Applied Microeconomics Student Workshop
Department of Economics-University of North Carolina at Chapel Hill
The schedule of presentations is listed below and includes a link to the accompanying paper that will be accessible the Friday before the Tuesday workshop (at the latest). Dr. Gilleskie will update the schedule as needed. We plan to meet for an hour at 12:30 pm on Tuesdays, unless otherwise indicated below.
If you have questions or would like additional information, please contact firstname.lastname@example.org >
The purpose of this course (ECON 985) or workshop is (at least) three-fold:
1.) By actively engaging in the workshop both as a presenter and a prepared and vocal participant, a student improves his or her ability to organize thoughts and to discuss ones' own and other research.
2.) Participation in the workshop allows the student to associate, correct, or avoid similar problems in one's own research, and to learn appropriate presentation and research skills by observing and engaging others.
3.) Participation in the workshop provides the student with feedback on his or her own research in a relaxed, but formal, setting from student colleagues and multiple faculty members who may or may not be dissertation committee members.
All student participants are required to present at least once during the Spring or Spring semester. Student participants will also provide comments on papers provided by EACH presenter. Please read the paper before the presentation and bring written comments to the presentation. Turn the comments in to Dr. Gilleskie, who will distribute them to the presenter. Each participant will be designated as a "super-reader" at least once. Super-readers will be responsible for providing very detailed comments on the assigned paper; these comments should be substantive with regard to the economic content and modeling as well as constructive with regard to grammar and style.
In addition to the required presentation of own research at least once during the semester and weekly active participation, we encourage preliminary oral exams (defense of the prospectus) and final oral exams (defense of the dissertation) for applied micro students to be scheduled as part of the workshop. Exams have priority for scheduling and so there may be changes to the order, day, or time in which students present. Since the times of the exams must accommodate the schedules of faculty on the committees, some of the workshops might be scheduled outside the usual workshop time and some regular attendees might be unable to attend.

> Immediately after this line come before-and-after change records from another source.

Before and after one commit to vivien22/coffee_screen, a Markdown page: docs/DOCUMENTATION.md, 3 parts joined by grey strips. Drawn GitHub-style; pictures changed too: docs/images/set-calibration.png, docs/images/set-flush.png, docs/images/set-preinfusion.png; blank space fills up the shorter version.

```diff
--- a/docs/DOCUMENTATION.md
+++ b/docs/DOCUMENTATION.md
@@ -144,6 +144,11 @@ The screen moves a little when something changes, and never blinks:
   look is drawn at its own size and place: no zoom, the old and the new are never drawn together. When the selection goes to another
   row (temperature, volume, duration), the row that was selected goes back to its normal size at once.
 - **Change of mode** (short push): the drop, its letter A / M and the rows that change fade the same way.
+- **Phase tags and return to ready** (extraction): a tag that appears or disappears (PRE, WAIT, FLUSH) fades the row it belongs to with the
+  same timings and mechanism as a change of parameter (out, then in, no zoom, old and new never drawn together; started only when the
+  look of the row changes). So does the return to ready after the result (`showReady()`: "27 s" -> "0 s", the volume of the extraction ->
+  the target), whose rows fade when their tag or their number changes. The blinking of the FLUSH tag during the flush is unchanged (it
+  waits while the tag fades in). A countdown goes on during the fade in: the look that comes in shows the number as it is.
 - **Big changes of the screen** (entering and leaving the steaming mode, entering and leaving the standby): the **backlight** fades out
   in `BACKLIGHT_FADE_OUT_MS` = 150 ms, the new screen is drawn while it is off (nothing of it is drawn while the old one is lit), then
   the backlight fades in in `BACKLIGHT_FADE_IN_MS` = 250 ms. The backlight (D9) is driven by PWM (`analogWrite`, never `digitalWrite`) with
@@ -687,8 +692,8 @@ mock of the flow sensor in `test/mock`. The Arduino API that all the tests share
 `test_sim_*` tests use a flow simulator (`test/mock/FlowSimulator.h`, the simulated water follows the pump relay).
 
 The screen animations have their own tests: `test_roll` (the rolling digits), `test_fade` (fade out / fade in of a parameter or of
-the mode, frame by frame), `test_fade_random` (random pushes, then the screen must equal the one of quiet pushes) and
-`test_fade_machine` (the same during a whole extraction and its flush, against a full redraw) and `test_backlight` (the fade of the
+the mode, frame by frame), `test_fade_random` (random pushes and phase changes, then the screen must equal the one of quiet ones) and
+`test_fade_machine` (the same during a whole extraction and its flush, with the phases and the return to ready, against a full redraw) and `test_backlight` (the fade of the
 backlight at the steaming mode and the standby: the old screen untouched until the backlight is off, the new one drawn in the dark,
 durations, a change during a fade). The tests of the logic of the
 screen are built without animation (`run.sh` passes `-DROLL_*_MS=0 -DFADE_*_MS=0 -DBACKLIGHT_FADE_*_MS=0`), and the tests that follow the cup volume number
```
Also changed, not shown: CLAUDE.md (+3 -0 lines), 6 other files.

Also, there may be scheduling conflicts that necessitate using a conference room in which case only the committee members and student being examined would be able to attend.